Saturday, 11 July 2009

Bishops contribute to debate on Waddington

In the debate on retaining the “Waddington amendment” reported earlier, the bishops of Chichester and Winchester both made speeches.

Hansard reports the full texts:
Bishop of Chichester

Bishop of Winchester

Here’s an extract from his contribution:

…The question that we are facing in this debate is accurately described as one of free speech. What is at stake is whether your Lordships’ House and this Parliament intend to outlaw open discussion and teaching, not just among Christians but among others, of views that differ from the currently dominant political orthodoxy, and therefore privilege, in the face of others, that currently dominant orthodoxy. To be explicit, I mean the orthodoxy that sexual preference is as innate and fixed as ethnicity, and that sexual preference or orientation is more akin to ethnicity than to religious belief. That is the current political orthodoxy that lies behind the Government’s Clause 61. People of all sorts in this country need to be assured, peaceably and quietly, whether on street corners, in churches, mosques, synagogues or wherever, that they are free to express views that others may strongly disagree with but which question the current dominant political orthodoxy.

Lord Lester of Herne Hill: The right reverend Prelate had the good fortune not to hear what I had to say. I first reassure him that I believe everything he just said to be amply protected by the law. Secondly, although he refers to what he calls “current political orthodoxy”, surely even a Lord Spiritual would accept that there is scientific evidence to show that the reason why people are gay is innate and not to do with some kind of personal choice.
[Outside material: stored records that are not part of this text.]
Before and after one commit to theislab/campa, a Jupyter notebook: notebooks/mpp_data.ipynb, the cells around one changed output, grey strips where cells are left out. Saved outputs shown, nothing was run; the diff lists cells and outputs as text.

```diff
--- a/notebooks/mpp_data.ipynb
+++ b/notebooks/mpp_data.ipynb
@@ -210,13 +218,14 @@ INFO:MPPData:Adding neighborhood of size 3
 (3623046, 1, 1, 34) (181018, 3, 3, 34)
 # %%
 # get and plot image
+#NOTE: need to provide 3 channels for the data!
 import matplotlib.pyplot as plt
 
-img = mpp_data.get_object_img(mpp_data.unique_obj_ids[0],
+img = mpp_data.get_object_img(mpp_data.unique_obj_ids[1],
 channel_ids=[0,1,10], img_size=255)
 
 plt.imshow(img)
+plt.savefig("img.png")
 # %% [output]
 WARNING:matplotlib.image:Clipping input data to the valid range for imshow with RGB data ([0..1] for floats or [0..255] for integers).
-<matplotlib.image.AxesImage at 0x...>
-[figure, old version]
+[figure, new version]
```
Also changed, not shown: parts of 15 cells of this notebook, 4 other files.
The Lord Bishop of Winchester: No. My own studies, which I suspect are comparable to that of the noble Lord in these matters, suggest that that is the case for some of those who understand themselves to be gay but for others it may not be. Substantial scientific, psychological and medical research points to the statement that I made a moment ago. That is why I say that this question is by no means settled. To pass law on the assumption that we can use the language of sexual orientation and believe that we are talking about something that is absolutely fixed and clear, as ethnicity might be thought to be, is a mistaken political orthodoxy…
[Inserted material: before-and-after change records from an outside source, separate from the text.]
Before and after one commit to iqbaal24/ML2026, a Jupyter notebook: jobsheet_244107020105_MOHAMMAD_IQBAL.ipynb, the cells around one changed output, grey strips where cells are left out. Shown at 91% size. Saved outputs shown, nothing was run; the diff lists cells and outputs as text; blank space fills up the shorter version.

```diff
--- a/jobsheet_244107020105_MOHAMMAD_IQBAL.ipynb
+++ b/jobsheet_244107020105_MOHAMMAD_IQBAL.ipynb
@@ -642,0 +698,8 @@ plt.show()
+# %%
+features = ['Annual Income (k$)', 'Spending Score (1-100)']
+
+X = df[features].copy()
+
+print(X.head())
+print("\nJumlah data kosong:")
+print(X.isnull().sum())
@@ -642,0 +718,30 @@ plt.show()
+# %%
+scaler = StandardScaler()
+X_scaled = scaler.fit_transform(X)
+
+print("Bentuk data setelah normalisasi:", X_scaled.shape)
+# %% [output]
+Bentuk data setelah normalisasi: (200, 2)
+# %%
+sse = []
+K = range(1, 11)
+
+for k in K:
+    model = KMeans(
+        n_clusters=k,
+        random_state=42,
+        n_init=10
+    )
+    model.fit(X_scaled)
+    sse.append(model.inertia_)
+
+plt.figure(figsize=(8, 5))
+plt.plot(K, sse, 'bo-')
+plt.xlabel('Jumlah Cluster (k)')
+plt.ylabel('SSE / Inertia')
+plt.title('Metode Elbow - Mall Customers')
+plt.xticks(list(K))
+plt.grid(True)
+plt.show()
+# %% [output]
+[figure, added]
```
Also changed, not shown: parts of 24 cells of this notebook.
Posted by Simon Sarmiento on Saturday, 11 July 2009 at 11:50pm BST | TrackBack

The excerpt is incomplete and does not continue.